However, the February 1 Times Live story quoted above reports that at the ANCYL national executive committee lekgotla the following song was sung: “In 2012, in Bloemfontein, we want Mbalula…” Malema is then quoted as saying: “The singing and dancing will tell you what will happen in 2012.”
The ANCYL has not queried this quotation with the publication.
We can therefore safely say that even if some of the reporting on Malema and Mantashe could have been journalists’ interpretation, not all of it was. The conclusion that the story was not concocted consequently stands.
Contact for official response
Rossouw says she regrets that she did not contact Shivambu for official comment. In mitigation, the newspaper says the sources were sufficiently senior and independent, and Shivambu and other ANCYL officials regularly indulge in ad hominem attacks on her.

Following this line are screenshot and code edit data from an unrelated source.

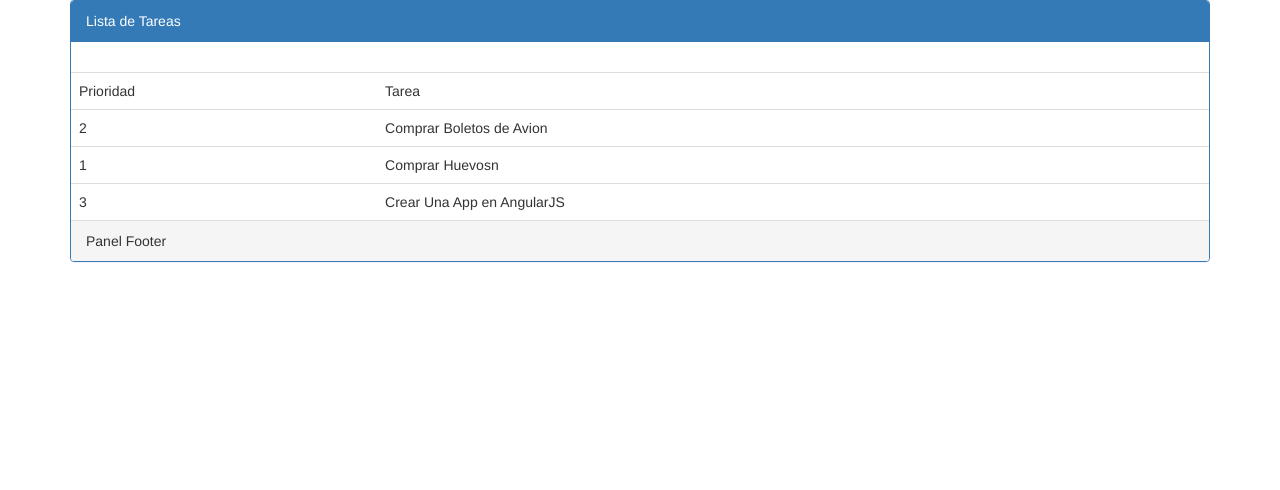
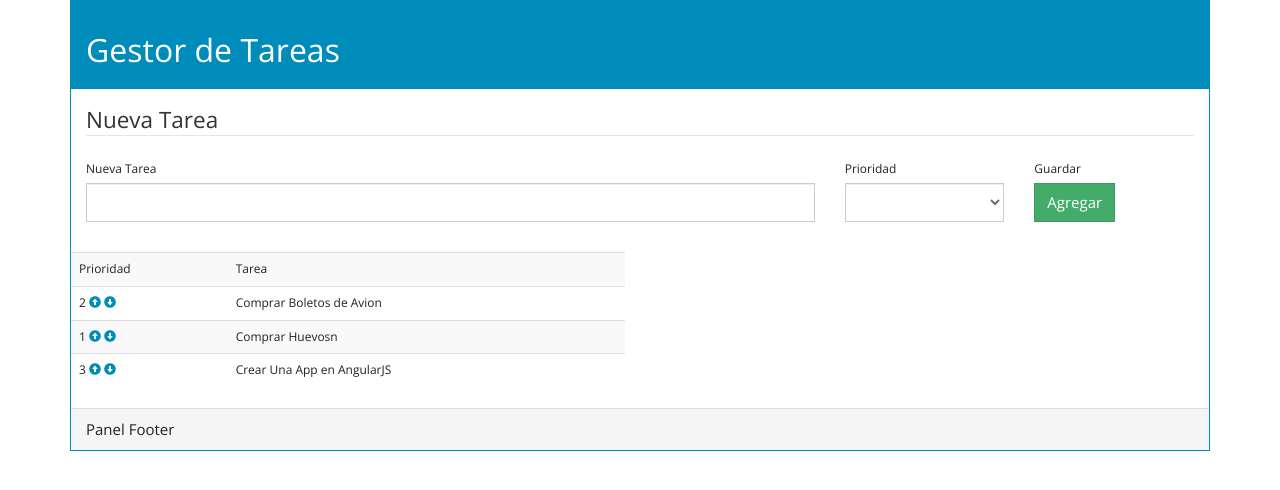
Before and after one commit to cristofer-dev/trainer_AngularJS, a plain HTML site: page index.html in a window 1280 px wide. Drawn offline with nearby package versions, Linux system fonts and the light colour scheme.

Commit message:
Editado Vista y Modelo
- Se Agregan ng-model al index (input)
- Se cambia el nombre del array de tasks a tareas
	modified:   index.html
	modified:   js/controller.js

```diff
--- a/index.html
+++ b/index.html
@@ -6,7 +6,8 @@
 
 
   <script src="angular_1.5.5.min.js"></script>
-  <link rel="stylesheet" href="css/bootstrap.min.css">
+
+  <link rel="stylesheet" href="css/bootswatch.css">
   <script type="text/javascript" src="js/controller.js"></script>
   <script type="text/javascript" src="js/bootstrap.min.js" ></script>
 </head>
@@ -14,21 +15,62 @@
 <div class="container">
 
 
+
+
+
     <div class="panel panel-primary">
-        <div class="panel-heading">Lista de Tareas</div>
+        <div class="panel-heading"><h2>Gestor de Tareas</h2></div>
         <div class="panel-body">
 
+
+            <legend>Nueva Tarea</legend>
+                <div class="form-group">
+                <form action="">
+                <div class="row">
+                    <div class="col-md-8">
+                        <label class="control-label" for="inputDefault">Nueva Tarea</label>
+                        <input class="form-control" id="inputDefault" type="text" ng-model="tarea.nombre">
+                    </div>
+                    <div class="col-md-2">
+                        <label class="control-label" for="inputDefault">Prioridad</label>
+                        <select class="form-control" id="select" ng-model="tarea.prioridad">
+                            <option value="1">1</option>
+                            <option value="2">2</option>
+                            <option value="3">3</option>
+                        </select>
+                    </div>
+                    <div class="col-md-1">
+                        <label class="control-label" for="inputDefault">Guardar</label><br>
+                        <button type="submit" id="submit" class="btn btn-success">Agregar</button>
+                    </div>
+
+
+
+                </div>
+                </form>
+                </div>
+
+
+
         </div>
-            <table class="table">
+
+        <div class="row">
+            <div class="col-md-12 col-lg-6">
+            <table class="table table-striped table-hover">
                 <tr>
                     <td>Prioridad</td>
                     <td>Tarea</td>
                 </tr>
-                <tr ng-repeat="task in tasks">
-                    <td>{{task.priority}}</td>
-                    <td>{{task.description}}</td>
+                <tr ng-repeat="tarea in tareas">
+                    <td>{{tarea.priority}}
+                        <a href="#" class="glyphicon glyphicon-circle-arrow-up fa-2x"></a>
+                        <a href="#" class="glyphicon glyphicon-circle-arrow-down fa-lg"></a>
+                    </td>
+                    <td>{{tarea.description}}</td>
                 </tr>
             </table>
+            </div>
+        </div>
 
         <div class="panel-footer">Panel Footer</div>
     </div>
--- a/js/controller.js
+++ b/js/controller.js
@@ -1,7 +1,7 @@
 var taskApp = angular.module('taskApp', []);
 
 taskApp.controller('TaskListCtrl', function ($scope) {
-  $scope.tasks = [
+  $scope.tareas = [
     {'description': 'Comprar Boletos de Avion',
      'priority': '2'},
      {'description': 'Comprar Huevosn',
```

The newspaper says: “Youth League officials have made it clear that they treat requests for comment from Ms Rossouw with contempt”
It concludes: “We are of the view that it (the comment from the ANCYL) would have left the substance of the story unchanged.”
The newspaper should indeed have contacted the ANCYL’s official structures as the story was about that organisation. The seniority of the sources is not the point: they were not the official voice of the organisation.
The complaint that the whole story was concocted is dismissed.
For not contacting the official structures of the ANCYL, the newspaper is in breach of Art. 1.5 of the Press Code: “A publication should usually seek the views of the subject of serious critical reportage in advance of publication…”
The M&G is reprimanded and directed to publish this finding.
Please note that our Complaints Procedures lays down that within seven days of receipt of this decision, anyone of the parties may apply for leave to appeal to the Chairperson of the SA Press Appeals Panel, Judge Ralph Zulman, fully setting out the grounds of appeal.
Johan Retief
Deputy Press Ombudsman